# Task statement:
Please find all lines in the data that hold the string "shown" and copy them.

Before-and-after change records
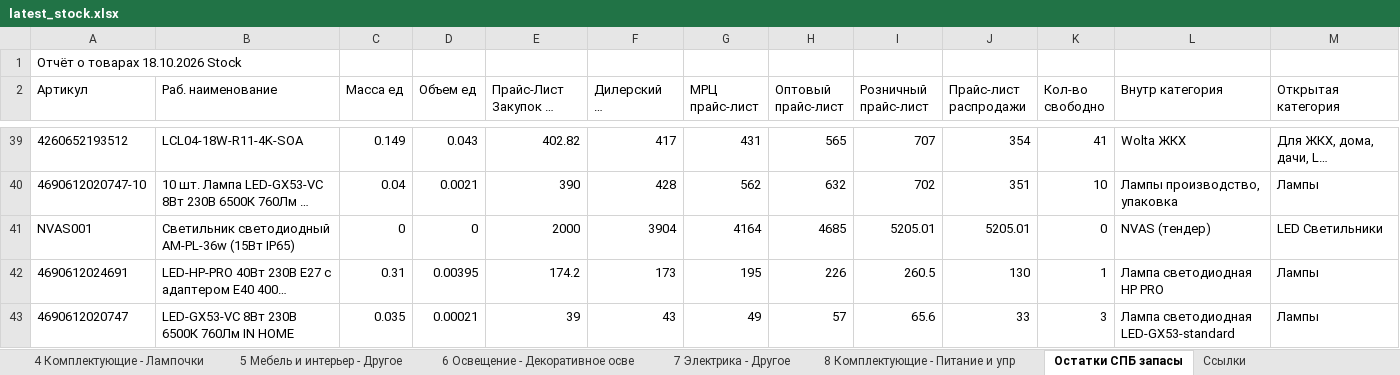
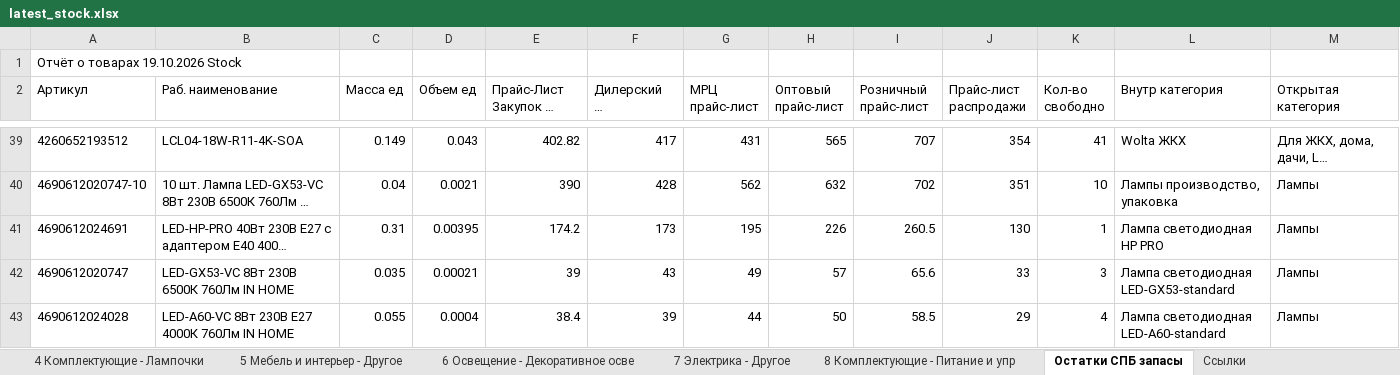
Before and after one commit to shortsfvps/darion-avito-feeds, an Excel workbook: data/latest_stock.xlsx, sheet Остатки СПБ запасы, drawn as a sheet; only a part is shown, gaps mark what is left out; the shorter side is filled out with more unchanged rows; long unchanged cells end in …; values as stored, in another font and other column widths than the file's, no borders; charts and pictures not drawn; the diff covers the shown part only; the diff names each change by its address in the sheet, - before the commit and + after, or states it on an @@ line.

```diff
--- a/data/latest_stock.xlsx (sheet Остатки СПБ запасы)
+++ b/data/latest_stock.xlsx (sheet Остатки СПБ запасы)
-A1 (Артикул): Отчёт о товарах 18.10.2026 Stock
+A1 (Артикул): Отчёт о товарах 19.10.2026 Stock
-row 41: NVAS001 | Светильник светодиодный AM-PL-36w (15Вт IP65) | 0 | 0 | 2000 | 3904 | 4164 | 4685 | 5205.01 | 5205.01 | 0 | NVAS (тендер) | LED Светильники
```
Also changed, not shown: 3 removed rows and 3 edited cells elsewhere in this sheet.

# Task output:
Before and after one commit to shortsfvps/darion-avito-feeds, an Excel workbook: data/latest_stock.xlsx, sheet Остатки СПБ запасы, drawn as a sheet; only a part is shown, gaps mark what is left out; the shorter side is filled out with more unchanged rows; long unchanged cells end in …; values as stored, in another font and other column widths than the file's, no borders; charts and pictures not drawn; the diff covers the shown part only; the diff names each change by its address in the sheet, - before the commit and + after, or states it on an @@ line.
Also changed, not shown: 3 removed rows and 3 edited cells elsewhere in this sheet.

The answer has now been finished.